The task - Print exactly the lines that run from the one containing "class PG,RD,VOL,ACME,S3 data" to the final line of the data, both included, and print none of the pictures.

Content revision data
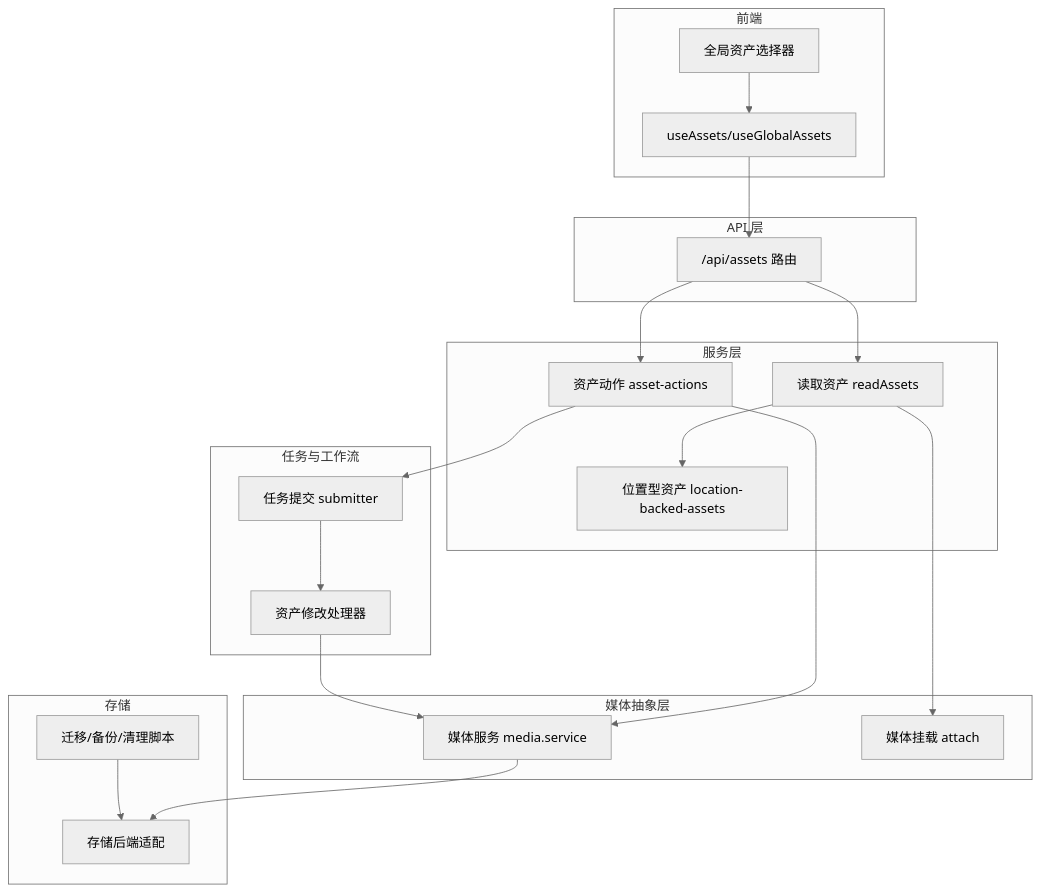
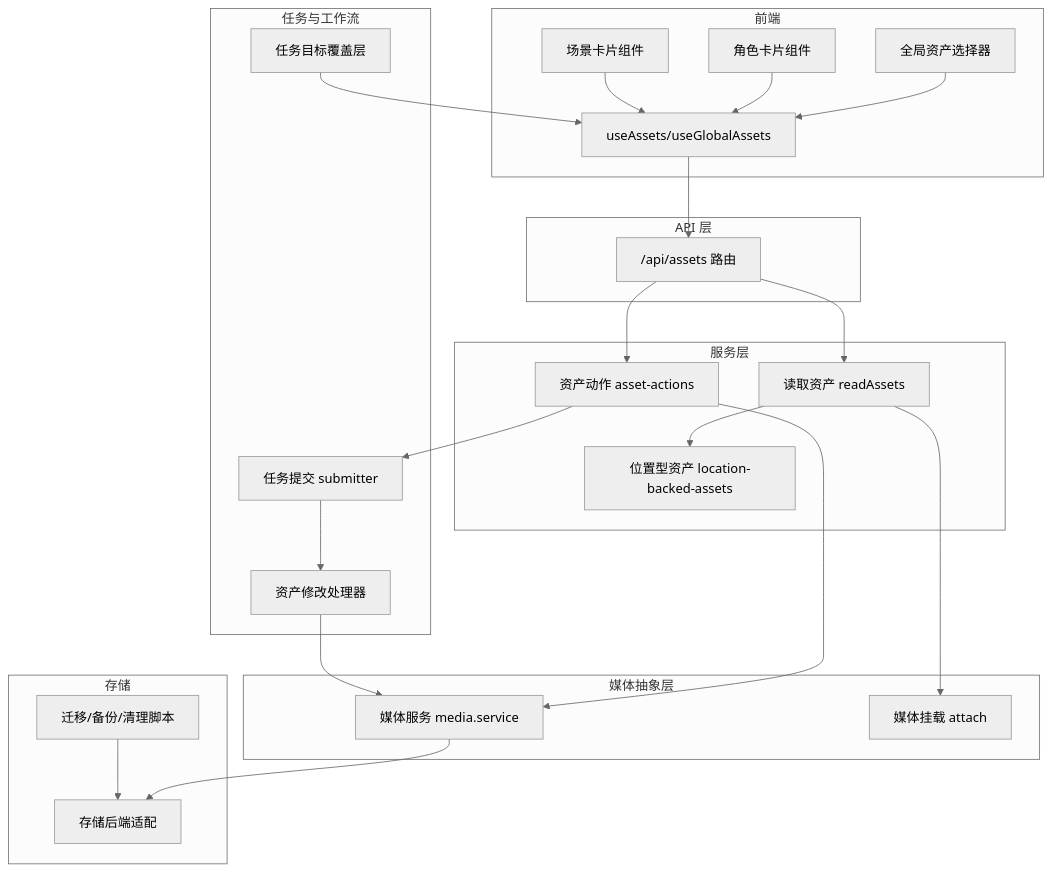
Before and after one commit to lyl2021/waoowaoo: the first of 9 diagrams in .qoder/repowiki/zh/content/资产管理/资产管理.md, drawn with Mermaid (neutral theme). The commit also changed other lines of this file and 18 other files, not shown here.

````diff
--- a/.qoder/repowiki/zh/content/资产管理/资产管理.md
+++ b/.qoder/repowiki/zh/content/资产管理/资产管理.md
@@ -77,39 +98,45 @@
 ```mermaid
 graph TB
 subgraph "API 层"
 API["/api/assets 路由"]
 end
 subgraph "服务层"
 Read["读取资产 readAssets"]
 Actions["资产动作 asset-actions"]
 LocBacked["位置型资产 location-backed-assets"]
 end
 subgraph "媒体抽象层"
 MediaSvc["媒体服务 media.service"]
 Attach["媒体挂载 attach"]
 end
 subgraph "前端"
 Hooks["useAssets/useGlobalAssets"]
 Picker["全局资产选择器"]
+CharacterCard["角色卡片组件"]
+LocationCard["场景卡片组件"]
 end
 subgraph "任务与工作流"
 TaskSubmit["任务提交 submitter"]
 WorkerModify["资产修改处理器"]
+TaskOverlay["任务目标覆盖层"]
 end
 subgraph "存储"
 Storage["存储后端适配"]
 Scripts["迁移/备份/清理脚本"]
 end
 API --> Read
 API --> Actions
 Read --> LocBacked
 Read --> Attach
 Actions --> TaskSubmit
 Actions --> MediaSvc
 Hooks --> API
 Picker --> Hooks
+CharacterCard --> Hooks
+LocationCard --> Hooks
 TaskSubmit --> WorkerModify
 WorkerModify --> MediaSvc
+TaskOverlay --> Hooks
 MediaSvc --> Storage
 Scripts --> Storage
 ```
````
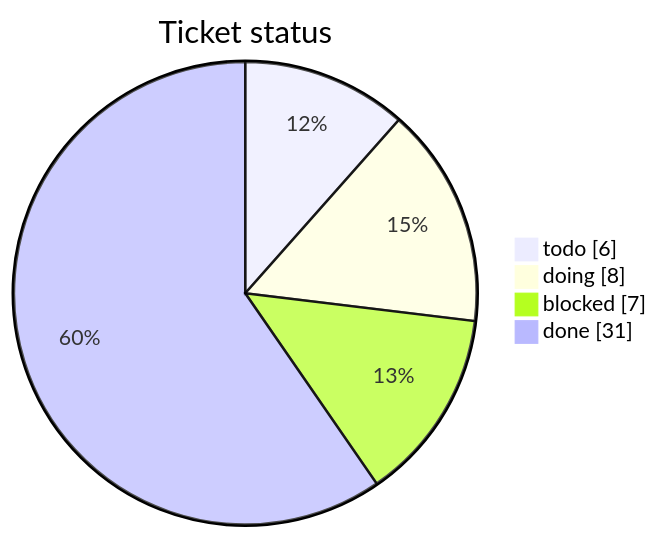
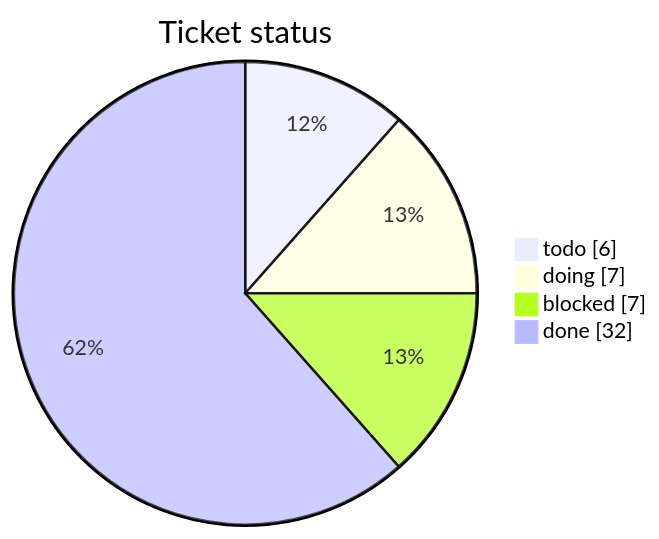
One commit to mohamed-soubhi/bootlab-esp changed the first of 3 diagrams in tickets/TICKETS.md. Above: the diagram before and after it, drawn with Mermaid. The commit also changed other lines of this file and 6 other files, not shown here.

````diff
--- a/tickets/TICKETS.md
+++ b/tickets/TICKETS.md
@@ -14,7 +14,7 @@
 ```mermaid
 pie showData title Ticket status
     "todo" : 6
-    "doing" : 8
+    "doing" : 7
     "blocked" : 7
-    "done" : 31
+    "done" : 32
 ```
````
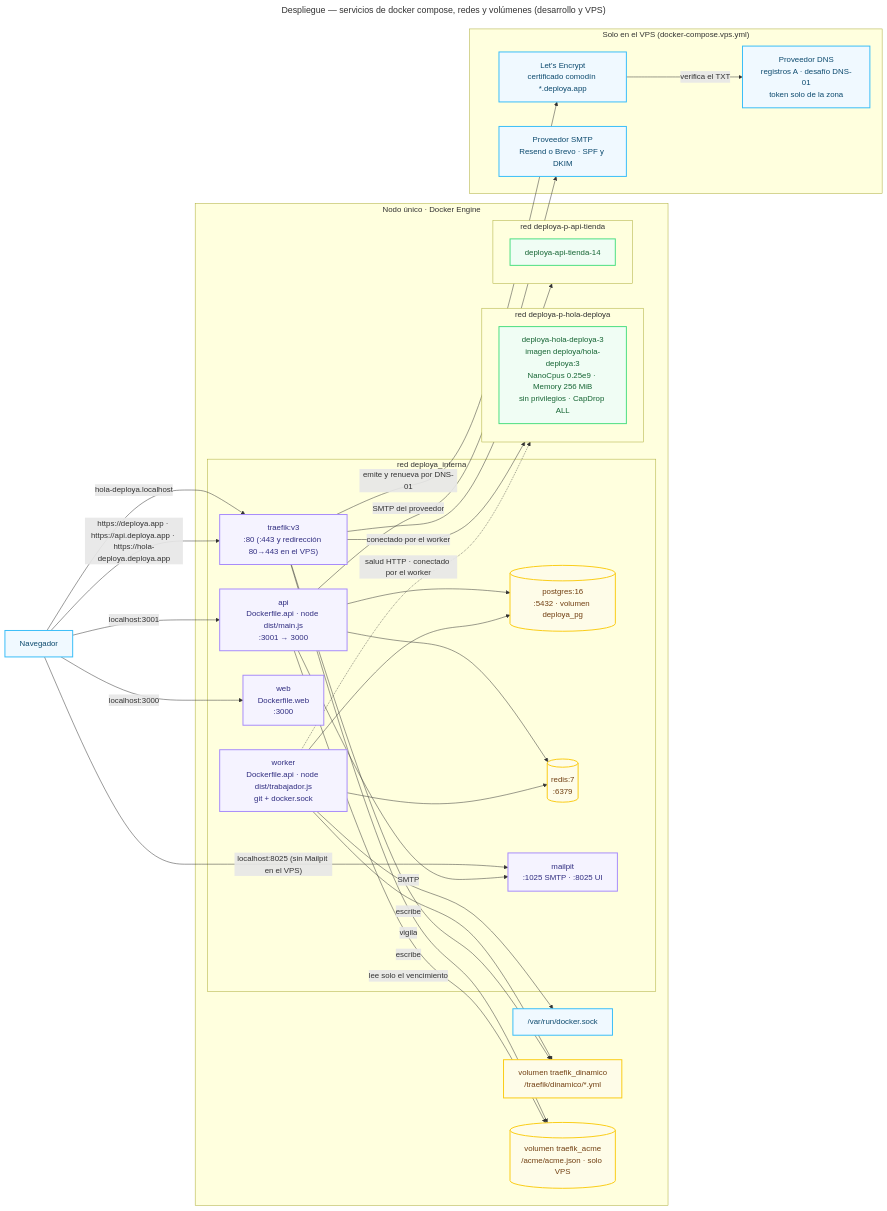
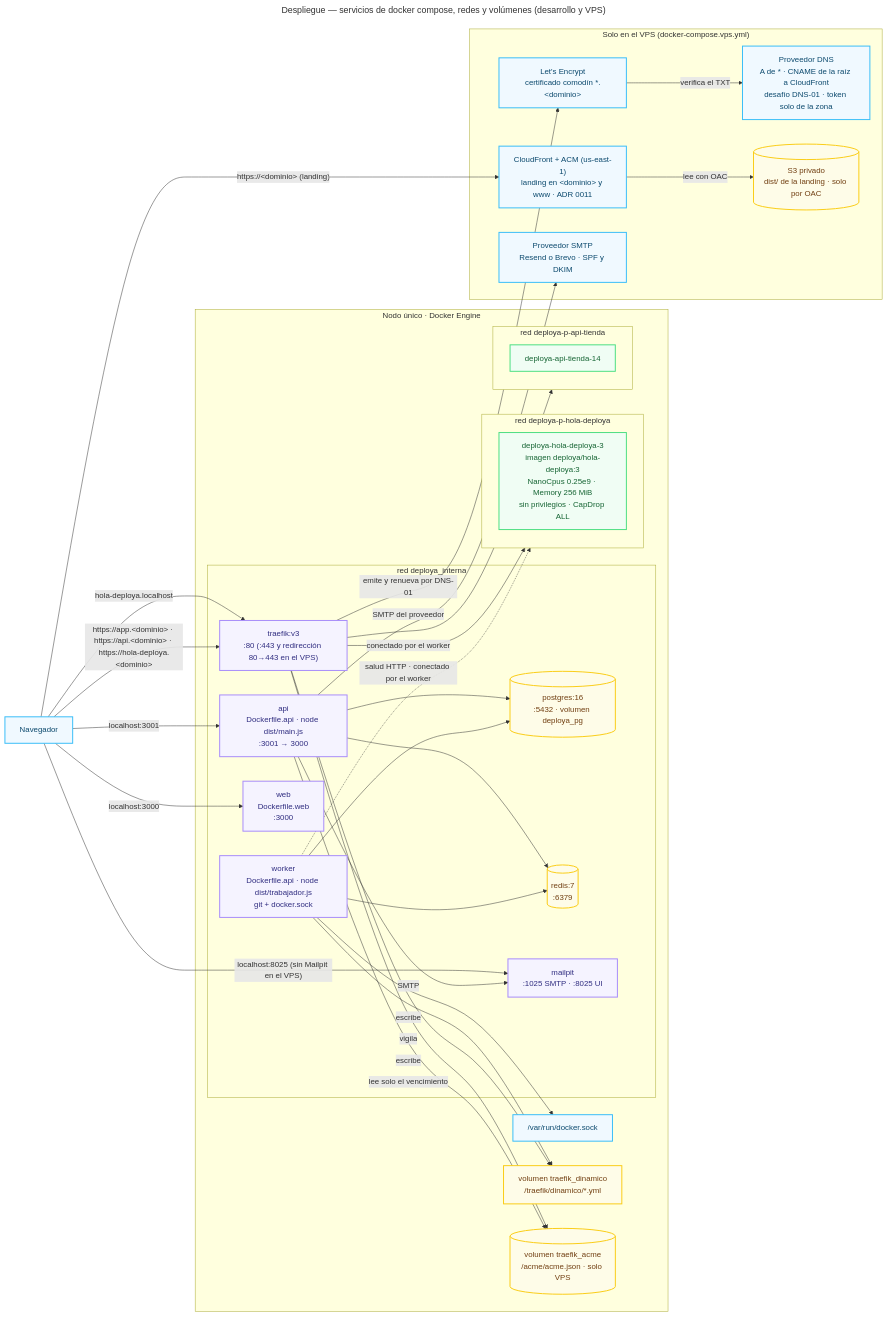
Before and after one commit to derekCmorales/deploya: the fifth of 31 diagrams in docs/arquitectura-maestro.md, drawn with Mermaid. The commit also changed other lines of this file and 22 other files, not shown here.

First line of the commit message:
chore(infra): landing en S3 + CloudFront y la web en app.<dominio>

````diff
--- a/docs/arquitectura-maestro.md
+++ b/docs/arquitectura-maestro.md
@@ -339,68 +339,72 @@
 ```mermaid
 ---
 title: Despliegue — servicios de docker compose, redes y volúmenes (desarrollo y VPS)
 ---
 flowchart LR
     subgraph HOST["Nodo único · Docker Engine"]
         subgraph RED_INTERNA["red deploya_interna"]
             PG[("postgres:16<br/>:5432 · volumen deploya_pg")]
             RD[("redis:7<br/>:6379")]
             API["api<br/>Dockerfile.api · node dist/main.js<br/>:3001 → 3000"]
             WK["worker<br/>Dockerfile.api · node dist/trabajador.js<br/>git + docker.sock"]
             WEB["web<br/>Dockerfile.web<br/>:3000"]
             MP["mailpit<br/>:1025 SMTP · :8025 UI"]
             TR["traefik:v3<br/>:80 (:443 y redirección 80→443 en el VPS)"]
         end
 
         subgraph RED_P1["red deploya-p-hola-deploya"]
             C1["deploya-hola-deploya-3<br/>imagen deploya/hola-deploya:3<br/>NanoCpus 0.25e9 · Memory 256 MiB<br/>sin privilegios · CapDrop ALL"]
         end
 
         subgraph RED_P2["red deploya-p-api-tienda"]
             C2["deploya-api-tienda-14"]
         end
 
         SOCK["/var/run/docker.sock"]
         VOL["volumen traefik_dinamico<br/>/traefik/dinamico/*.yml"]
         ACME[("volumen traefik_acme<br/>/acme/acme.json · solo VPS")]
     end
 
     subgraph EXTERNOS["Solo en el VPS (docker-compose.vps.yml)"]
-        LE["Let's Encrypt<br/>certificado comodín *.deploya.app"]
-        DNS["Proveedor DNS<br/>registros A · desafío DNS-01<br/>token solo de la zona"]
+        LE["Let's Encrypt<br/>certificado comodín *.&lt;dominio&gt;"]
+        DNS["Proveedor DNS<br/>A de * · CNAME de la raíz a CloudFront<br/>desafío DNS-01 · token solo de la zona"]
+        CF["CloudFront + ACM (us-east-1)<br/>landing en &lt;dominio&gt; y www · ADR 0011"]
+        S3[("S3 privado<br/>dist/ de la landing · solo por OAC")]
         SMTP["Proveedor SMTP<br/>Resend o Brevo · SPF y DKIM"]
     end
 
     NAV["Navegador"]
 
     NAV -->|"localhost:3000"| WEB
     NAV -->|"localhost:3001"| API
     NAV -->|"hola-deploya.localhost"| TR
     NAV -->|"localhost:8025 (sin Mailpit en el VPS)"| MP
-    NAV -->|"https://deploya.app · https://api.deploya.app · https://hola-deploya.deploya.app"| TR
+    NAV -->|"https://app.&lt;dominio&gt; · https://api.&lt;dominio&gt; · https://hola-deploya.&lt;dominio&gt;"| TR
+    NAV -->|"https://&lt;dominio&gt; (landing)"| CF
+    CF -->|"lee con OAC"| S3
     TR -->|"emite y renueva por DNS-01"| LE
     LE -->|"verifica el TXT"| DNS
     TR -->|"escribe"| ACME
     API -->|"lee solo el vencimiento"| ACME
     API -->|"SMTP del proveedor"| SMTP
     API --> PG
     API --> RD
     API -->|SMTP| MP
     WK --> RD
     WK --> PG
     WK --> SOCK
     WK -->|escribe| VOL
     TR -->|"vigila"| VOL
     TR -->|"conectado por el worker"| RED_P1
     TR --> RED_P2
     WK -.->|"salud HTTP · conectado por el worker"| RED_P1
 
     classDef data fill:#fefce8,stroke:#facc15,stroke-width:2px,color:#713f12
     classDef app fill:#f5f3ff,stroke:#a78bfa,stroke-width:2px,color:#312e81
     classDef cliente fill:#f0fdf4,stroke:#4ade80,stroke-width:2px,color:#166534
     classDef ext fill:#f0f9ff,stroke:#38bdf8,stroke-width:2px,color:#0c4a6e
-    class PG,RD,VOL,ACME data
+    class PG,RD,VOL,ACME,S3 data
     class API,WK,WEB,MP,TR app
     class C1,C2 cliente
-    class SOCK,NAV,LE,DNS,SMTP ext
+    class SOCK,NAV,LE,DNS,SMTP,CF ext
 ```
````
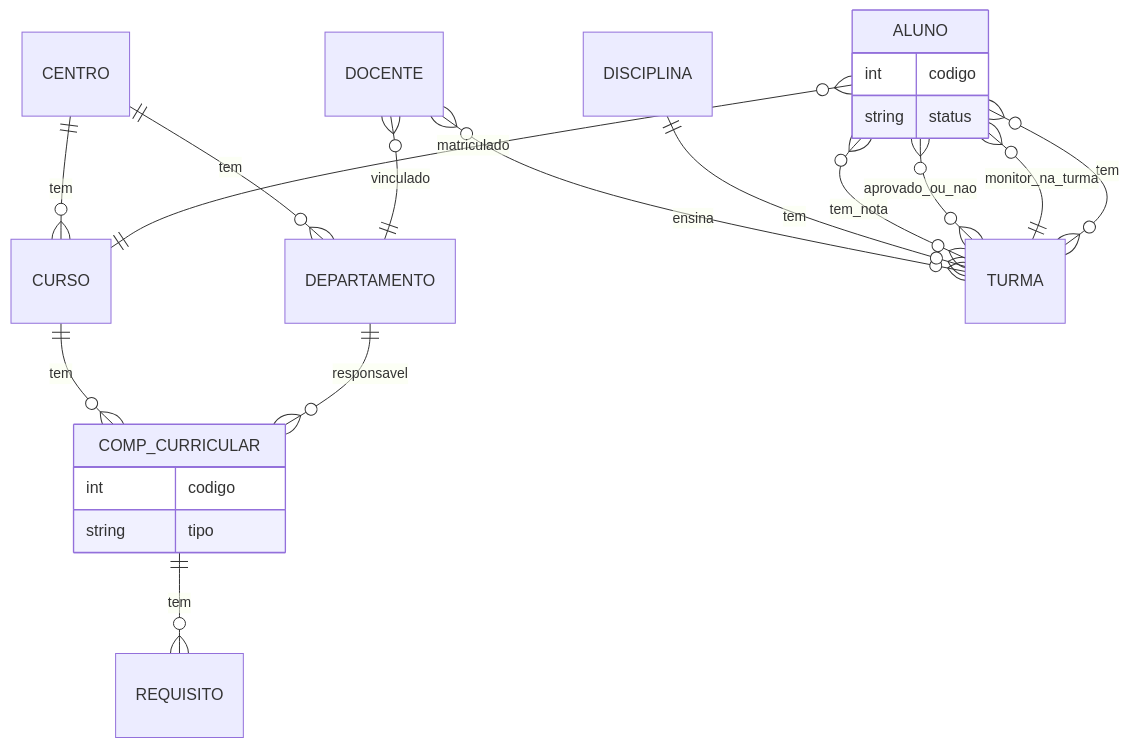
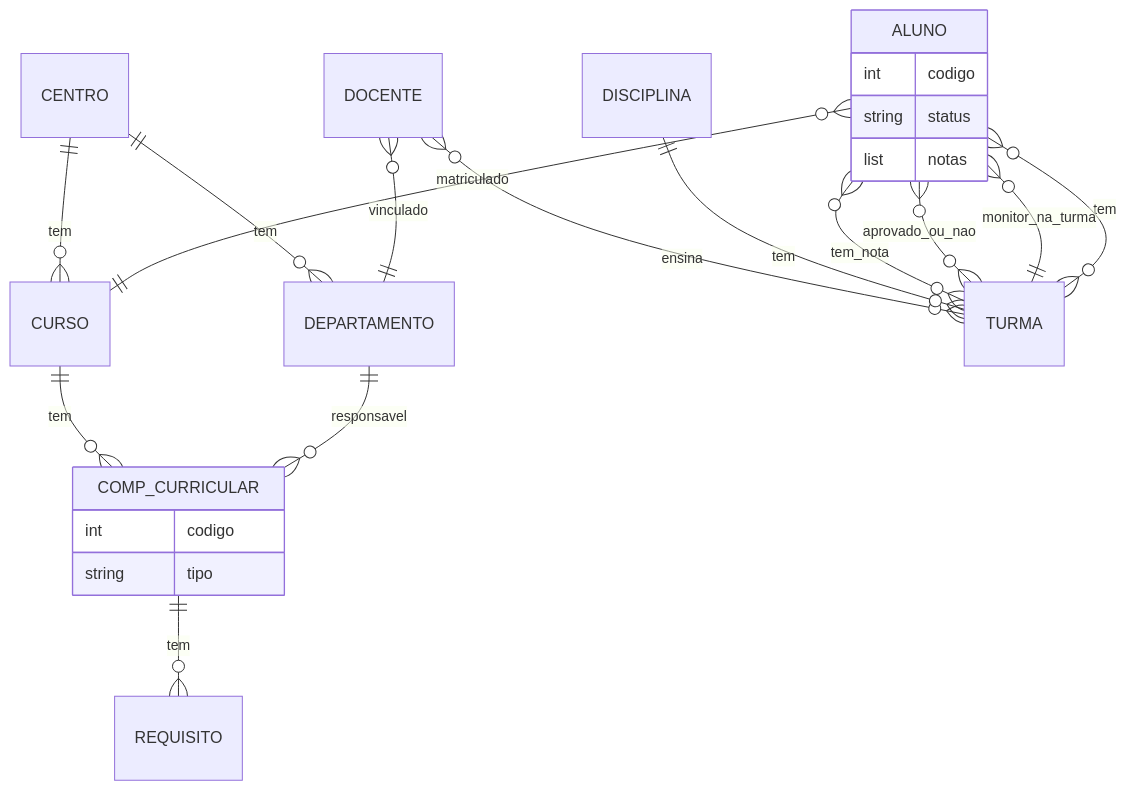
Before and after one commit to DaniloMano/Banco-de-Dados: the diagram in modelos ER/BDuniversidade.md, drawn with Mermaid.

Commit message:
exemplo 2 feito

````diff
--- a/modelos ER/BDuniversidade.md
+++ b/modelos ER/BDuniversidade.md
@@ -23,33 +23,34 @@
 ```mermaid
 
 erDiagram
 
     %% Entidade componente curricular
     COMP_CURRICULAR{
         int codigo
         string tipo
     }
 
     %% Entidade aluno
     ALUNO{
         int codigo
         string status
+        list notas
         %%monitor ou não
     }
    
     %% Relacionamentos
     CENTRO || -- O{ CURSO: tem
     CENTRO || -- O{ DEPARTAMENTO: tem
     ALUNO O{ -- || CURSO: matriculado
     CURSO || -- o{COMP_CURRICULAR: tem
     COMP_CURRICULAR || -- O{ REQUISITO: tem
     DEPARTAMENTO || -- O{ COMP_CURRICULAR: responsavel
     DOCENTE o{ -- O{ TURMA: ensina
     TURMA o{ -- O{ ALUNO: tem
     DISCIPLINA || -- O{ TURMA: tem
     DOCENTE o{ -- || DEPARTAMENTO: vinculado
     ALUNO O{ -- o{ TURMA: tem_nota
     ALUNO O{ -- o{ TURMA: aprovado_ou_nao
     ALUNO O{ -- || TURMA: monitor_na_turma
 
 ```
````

Answer to this problem -
+    class PG,RD,VOL,ACME,S3 data
     class API,WK,WEB,MP,TR app
     class C1,C2 cliente
-    class SOCK,NAV,LE,DNS,SMTP ext
+    class SOCK,NAV,LE,DNS,SMTP,CF ext
 ```
````
Before and after one commit to DaniloMano/Banco-de-Dados: the diagram in modelos ER/BDuniversidade.md, drawn with Mermaid.

Commit message:
exemplo 2 feito

````diff
--- a/modelos ER/BDuniversidade.md
+++ b/modelos ER/BDuniversidade.md
@@ -23,33 +23,34 @@
 ```mermaid
 
 erDiagram
 
     %% Entidade componente curricular
     COMP_CURRICULAR{
         int codigo
         string tipo
     }
 
     %% Entidade aluno
     ALUNO{
         int codigo
         string status
+        list notas
         %%monitor ou não
     }
    
     %% Relacionamentos
     CENTRO || -- O{ CURSO: tem
     CENTRO || -- O{ DEPARTAMENTO: tem
     ALUNO O{ -- || CURSO: matriculado
     CURSO || -- o{COMP_CURRICULAR: tem
     COMP_CURRICULAR || -- O{ REQUISITO: tem
     DEPARTAMENTO || -- O{ COMP_CURRICULAR: responsavel
     DOCENTE o{ -- O{ TURMA: ensina
     TURMA o{ -- O{ ALUNO: tem
     DISCIPLINA || -- O{ TURMA: tem
     DOCENTE o{ -- || DEPARTAMENTO: vinculado
     ALUNO O{ -- o{ TURMA: tem_nota
     ALUNO O{ -- o{ TURMA: aprovado_ou_nao
     ALUNO O{ -- || TURMA: monitor_na_turma
 
 ```
````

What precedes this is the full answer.